I hate to admit it, but after six years of running and watching my food like a nervous teen awaits a prom date, I am starting over. The broken leg has became the most disruptive event in my journey to fitness. I haven't gained back all my weight - not even close.

I have gained back 19 pounds. 11 of that since my fracture 8 weeks ago.

Worse is that I have lost my fitness. My resting heart rate was 48; today it was 72. That means all the efficiencies my body made to keep me running are quite a ways away. I honestly don't know what it will take to get back to my peak performance.

I now have until April 22nd to get it pulled together for the London Marathon.

I was sad on Sunday when the reminder for my 14-miler came up on the calendar. I had a nice simple Christmas. A few gifts with family and some special (but not huge) meals together. I saw my youngest Saturday, and Sunday I drove to see my middle daughter for Christmas day.

I love being with family - but my eldest lives 3000 miles away so we just chatted on the phone.

Today I have to get going. I have been cleared to run a little and get on the bike. So I am setting up the bike today, joining the gym, and going to try a little run. It's 26F out there today. The's below 0C.

I guess I am little scared to get running again.

Is it going to hurt? Will I re-injure myself? In my head, all this fracture business is behind me. In my body, there are certainly some strong signs that I need to take it easy. I don't really want to take it easy. I want to go on a fitness binge. Hearing "You got this."  won't make my body heal. :( I am also hoping that running a little will shake off the depression and lethargy. I feel like I did when I had congestive heart failure - I'm just lazy, bloated, and feel tired.

BUT - today is the day. Join the gym, get the bike on the trainer, and suit up for a cold run.

Wish me luck.

Oh, and Happy New Year.

94 votes + -


rachelleahsmom wrote 53 months ago:
All the best to you!
Knoxvilla5 wrote 53 months ago:
How about swimming for reconditioning your body? Low impact, but it'll do wonders for your heart I hear.
The_Movie_Chair wrote 53 months ago:
I wish you strengths. Trust your leg and the doctor, but listen to your instinct as well. I had two surgeries on my ankle last year and while everything is holding up just fine (knock on wood)it's always on the back of my mind and perhaps that's a good thing.Injuries happen and they leave scars, sometimes scars we cannot see.

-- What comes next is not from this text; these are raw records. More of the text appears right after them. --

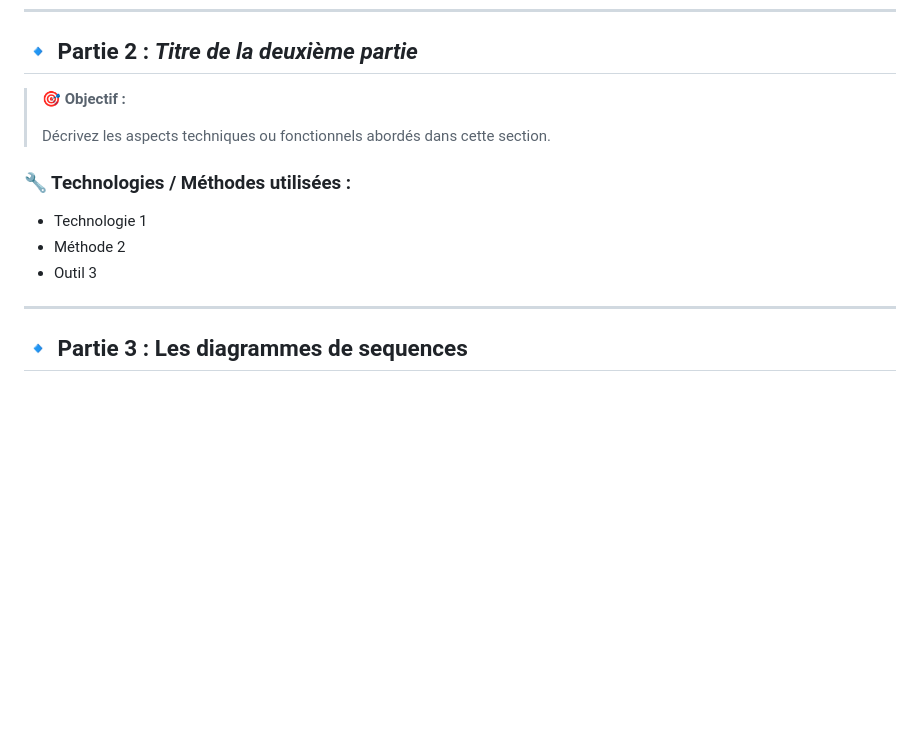
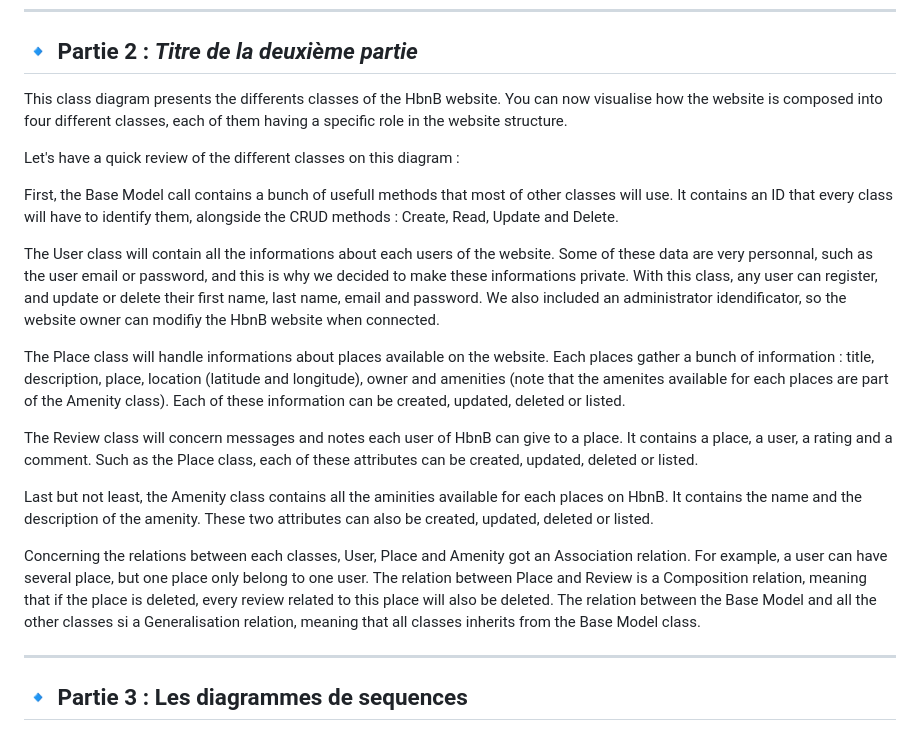
Before and after one commit to niimatik/holbertonschool-hbnb, a Markdown page: part1/README.md, the part around the change. Rendered like a GitHub page; blank space fills up the shorter version.

Commit message:
add: text

```diff
--- a/part1/README.md
+++ b/part1/README.md
@@ -32,15 +32,24 @@
 
 ## 🔹 Partie 2 : *Titre de la deuxième partie*
 
-> 🎯 **Objectif :**
->
-> Décrivez les aspects techniques ou fonctionnels abordés dans cette section.
+This class diagram presents the differents classes of the HbnB website. You can now visualise how the website is composed into four different classes, each of them having a specific role in the website structure.
 
-### 🔧 Technologies / Méthodes utilisées :
 
-- Technologie 1
-- Méthode 2
-- Outil 3
+Let's have a quick review of the different classes on this diagram :
+
+First, the Base Model call contains a bunch of usefull methods that most of other classes will use. It contains an ID that every class will have to identify them, alongside the CRUD methods : Create, Read, Update and Delete.
+
+The User class will contain all the informations about each users of the website. Some of these data are very personnal, such as the user email or password, and this is why we decided to make these informations private. With this class, any user can register, and update or delete their first name, last name, email and password. We also included an administrator idendificator, so the website owner can modifiy the HbnB website when connected.
+
+The Place class will handle informations about places available on the website. Each places gather a bunch of information : title, description, place, location (latitude and longitude), owner and amenities (note that the amenites available for each places are part of the Amenity class). Each of these information can be created, updated, deleted or listed.
+
+The Review class will concern messages and notes each user of HbnB can give to a place. It contains a place, a user, a rating and a comment. Such as the Place class, each of these attributes can be created, updated, deleted or listed.
+
+Last but not least, the Amenity class contains all the aminities available for each places on HbnB. It contains the name and the description of the amenity. These two attributes can also be created, updated, deleted or listed.
+
+Concerning the relations between each classes, User, Place and Amenity got an Association relation. For example, a user can have several place, but one place only belong to one user.
+The relation between Place and Review is a Composition relation, meaning that if the place is deleted, every review related to this place will also be deleted.
+The relation between the Base Model and all the other classes si a Generalisation relation, meaning that all classes inherits from the Base Model class.
 
 ---
 
```
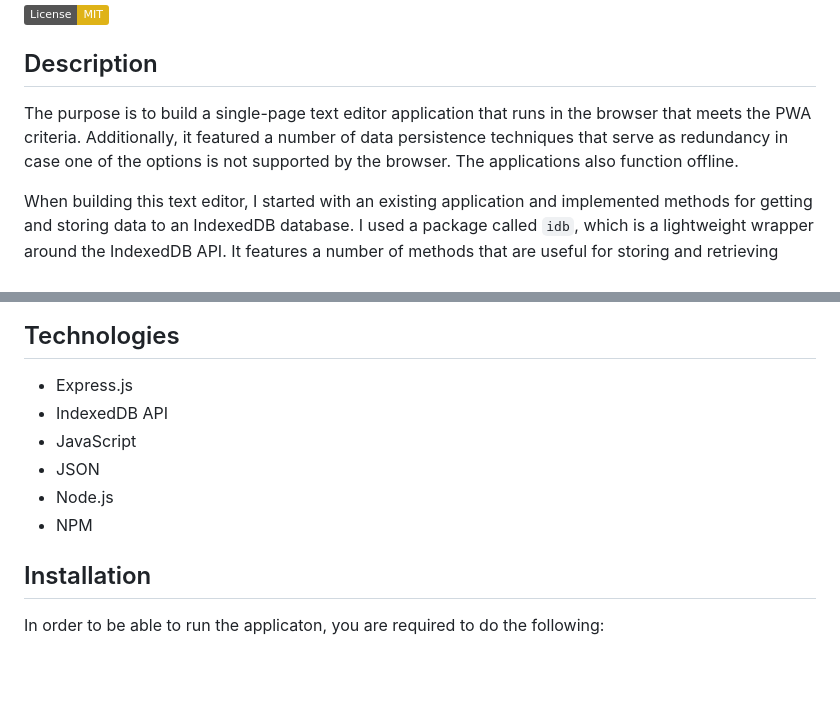
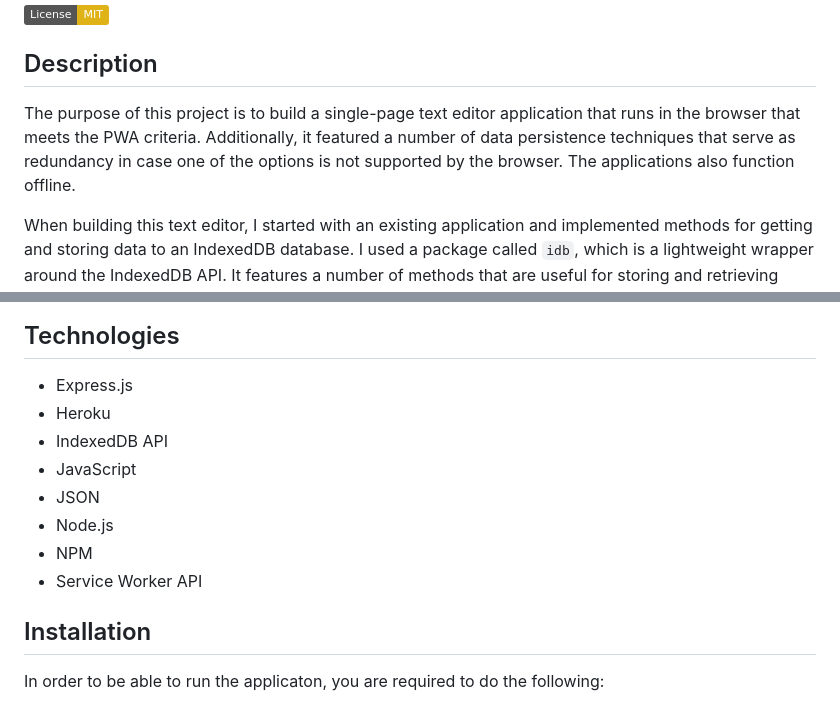
Before and after one commit to SKhai77/jate-text-editor, a Markdown page: README.md, 2 parts joined by grey strips. GitHub-like rendering; badges without logos; blank space fills up the shorter version.

```diff
--- a/README.md
+++ b/README.md
@@ -4,7 +4,7 @@
 
 ## Description
 
-The purpose is to build a single-page text editor application that runs in the browser that meets the PWA criteria. Additionally, it featured a number of data persistence techniques that serve as redundancy in case one of the options is not supported by the browser. The applications also function offline.
+The purpose of this project is to build a single-page text editor application that runs in the browser that meets the PWA criteria. Additionally, it featured a number of data persistence techniques that serve as redundancy in case one of the options is not supported by the browser. The applications also function offline.
 
 When building this text editor, I started with an existing application and implemented methods for getting and storing data to an IndexedDB database. I used a package called `idb`, which is a lightweight wrapper around the IndexedDB API. It features a number of methods that are useful for storing and retrieving data, and is used by companies like Google and Mozilla. Then, I deployed this full-stack application to Heroku.
 
@@ -62,11 +62,13 @@ THEN I should have proper build scripts for a webpack application
 ## Technologies
 
 - Express.js
+- Heroku
 - IndexedDB API
 - JavaScript
 - JSON
 - Node.js
 - NPM
+- Service Worker API
 
 
 ## Installation
```
Also changed, not shown: other parts of README.md (+1 -1 lines).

Happy New Year!
ggeise14 wrote 53 months ago:
Wishing you luck! Part of life is about choices. Some we make & others that are made for us. I made some less than smart fitness choices over the last couple of days but am making better ones TODAY before the slide goes too far!
bisky wrote 53 months ago:
Our bodies are amazing and respond to exercise and training. You will get there. I think you are smart to be bicycling...less weight bearing. I just discovered You tube spinning classes for road cyclist...not those crazy aerobic classes that people try to dance while riding a bike but classes that mimic road cycling...I use my blue tooth head phones and can do my own spin class on my time and not a big noisy class with people inches away from me. That 11 lbs will melt away!
dsjohndrow wrote 53 months ago:
The urologist doesn’t want me on the bike. Cut my calcium back because of the cancer and that dropped my bone density. I’d rather be running.
kendallvon wrote 53 months ago:
best of luck to you, John. You are one of the most determined people I have ever had the pleasure to meet. You can do this.
kendallvon wrote 53 months ago:
I'm sorry, David. Don't know where John came from...
Aplant77 wrote 53 months ago:
It takes a while to recover strength and mobility after a broken bone. Take it slow at first or it will slow you down even more! You can do this :)
Hoppymom wrote 53 months ago:
It has to be daunting but at least you're starting in far better share than when you did after your heart issues. You have the experience and knowhow that you didn't have then. You have a big goal to work toward and you have the desire. I'm sure you will be successful. You haven't let cancer win. You won't let being out of shape for the short term determine this journey eigher. Keep us posted.
RodaRose wrote 53 months ago:
Good luck to you. You have a good mind set and a good body. The leg needs some time --- that's all. Be good to your leg and it will reward you, as you already know.
spiriteagle99 wrote 53 months ago:
Good luck. Take it easy coming back and listen if your body tells you you are pushing it too much. I had a pelvic stress fracture a few years ago. It took 7 months before I could run normally because I didn't take it easy enough. Even now I get occasional twinges that scare me that I'm not wholly healed. If you aren't ready for London, plan another race later in the year. Do you have access to a pool? Pool running is a really good way to get your muscles fit without putting impact on your bones. An Alter-G is even better, but sessions are expensive.
Anonymous wrote 53 months ago:
I agree with spiriteagle. Swim, my friend. ? Keep your head up. You will get back there. Give it the time it needs.
marlown wrote 53 months ago:
"Starting over" is an art form in this fitness journey. And it must be done "over and over...". Your journey has been one of my biggest inspirations, but it's not the one that runs the fastest or farthest that is successful, but the one that never gives up. That being said, our bodies change as we age, and we need to save what we have, so we can continue to be as active as possible. Pushing too hard can cause injuries from which we may not recover. Goals are awesome and certainly to be pursued, but sometimes we must modify, to prevent damage that could slow us down significantly, or stop us completely. Running got you started, but other activities may help you to be able to continue and finish strong. Change is hard, but necessary. I am living this, so I understand some of the process. Your determination will ultimately get you to your goals. So press on, but be flexible with your plans. I can't thank you enough for sharing your "stories"! Thoughts and prayers! Happy 2018.
farmboyphotography wrote 53 months ago:
You know how your body reacts to activity better than anyone, so you know what to do. But I'll put on my David Johndrow shoes for a moment, (not that I could fill your writing shoes) and say: Just get started. Do something. Even small steps are progress.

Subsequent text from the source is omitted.